Star Trek: The Eugenics Wars #3: To Reign in Hell
by Greg Cox


"What truly transpired during Khan's long years of exile on the forbidding world of Ceti Alpha V, before the tyrant escaped to embark on a murderous campaign of vengeance against Admiral James T. Kirk? What horrific trials spawned Khan's insane lust for revenge?" "Haunted by the memory of Khan's bitter accusations, Kirk now revisits Ceti Alpha V to discover for himself what ultimately drove Khan to madness. There, buried beneath the desolate surface of a dying planet, Kirk and his allies find the untold story of their greatest foe - and of the woman who loved him: Lieutenant Marla Melvers of Starfleet." "Along with Khan's genetically engineered followers from the twentieth century, Khan and Marla are left on Ceti Alpha V with the hopes of building a new life together. Although the planet is savage and untamed, full of deadly predators and unexpected hazards, Khan dreams of carving out an empire even greater than the one he once ruled on Earth." But when catastrophe strikes, laying waste to the entire world, Khan and the others find themselves trapped in a desperate struggle for survival. Now Khan must use every ounce of his superhuman strength and intellect to wage a fearsome battle against the planet, his people...and the growing darkness in his own soul.

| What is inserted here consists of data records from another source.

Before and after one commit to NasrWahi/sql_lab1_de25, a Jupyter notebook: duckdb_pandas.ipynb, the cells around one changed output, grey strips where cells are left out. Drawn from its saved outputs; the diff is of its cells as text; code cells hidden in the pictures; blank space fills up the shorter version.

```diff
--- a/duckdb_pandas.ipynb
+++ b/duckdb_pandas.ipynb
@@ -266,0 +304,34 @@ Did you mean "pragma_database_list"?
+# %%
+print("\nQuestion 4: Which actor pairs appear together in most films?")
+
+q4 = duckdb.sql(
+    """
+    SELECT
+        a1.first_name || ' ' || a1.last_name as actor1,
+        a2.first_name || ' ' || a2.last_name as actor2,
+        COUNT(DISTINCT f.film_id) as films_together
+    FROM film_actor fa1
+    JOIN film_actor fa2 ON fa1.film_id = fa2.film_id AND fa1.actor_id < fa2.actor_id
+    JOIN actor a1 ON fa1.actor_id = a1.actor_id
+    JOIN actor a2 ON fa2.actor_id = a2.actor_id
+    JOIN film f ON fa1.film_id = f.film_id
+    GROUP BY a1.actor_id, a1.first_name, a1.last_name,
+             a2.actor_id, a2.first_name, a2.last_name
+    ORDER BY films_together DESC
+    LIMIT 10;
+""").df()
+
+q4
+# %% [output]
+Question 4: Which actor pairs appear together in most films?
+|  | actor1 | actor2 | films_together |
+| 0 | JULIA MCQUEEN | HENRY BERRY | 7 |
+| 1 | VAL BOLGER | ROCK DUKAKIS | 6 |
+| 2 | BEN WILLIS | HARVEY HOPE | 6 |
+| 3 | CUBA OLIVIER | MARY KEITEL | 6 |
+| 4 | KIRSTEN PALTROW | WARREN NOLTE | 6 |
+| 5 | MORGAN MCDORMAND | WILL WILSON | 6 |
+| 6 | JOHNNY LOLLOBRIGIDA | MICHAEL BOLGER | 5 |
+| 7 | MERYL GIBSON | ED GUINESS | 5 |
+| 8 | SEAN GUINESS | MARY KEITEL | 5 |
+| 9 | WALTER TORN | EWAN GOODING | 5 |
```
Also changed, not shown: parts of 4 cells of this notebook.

Cox is a master of what I think of as the "historical novel" of Star Trek. With this, and his prior work, he weaves a plausible web of "known history" (both our own and the 'history' of Star Trek) with his own tale. Along the way he explains the settings of the Wrath of Khan - down to the mysterious Star Fleet medallion Khan is seen wearing. And he puts together a well paced story to boot! Great fun!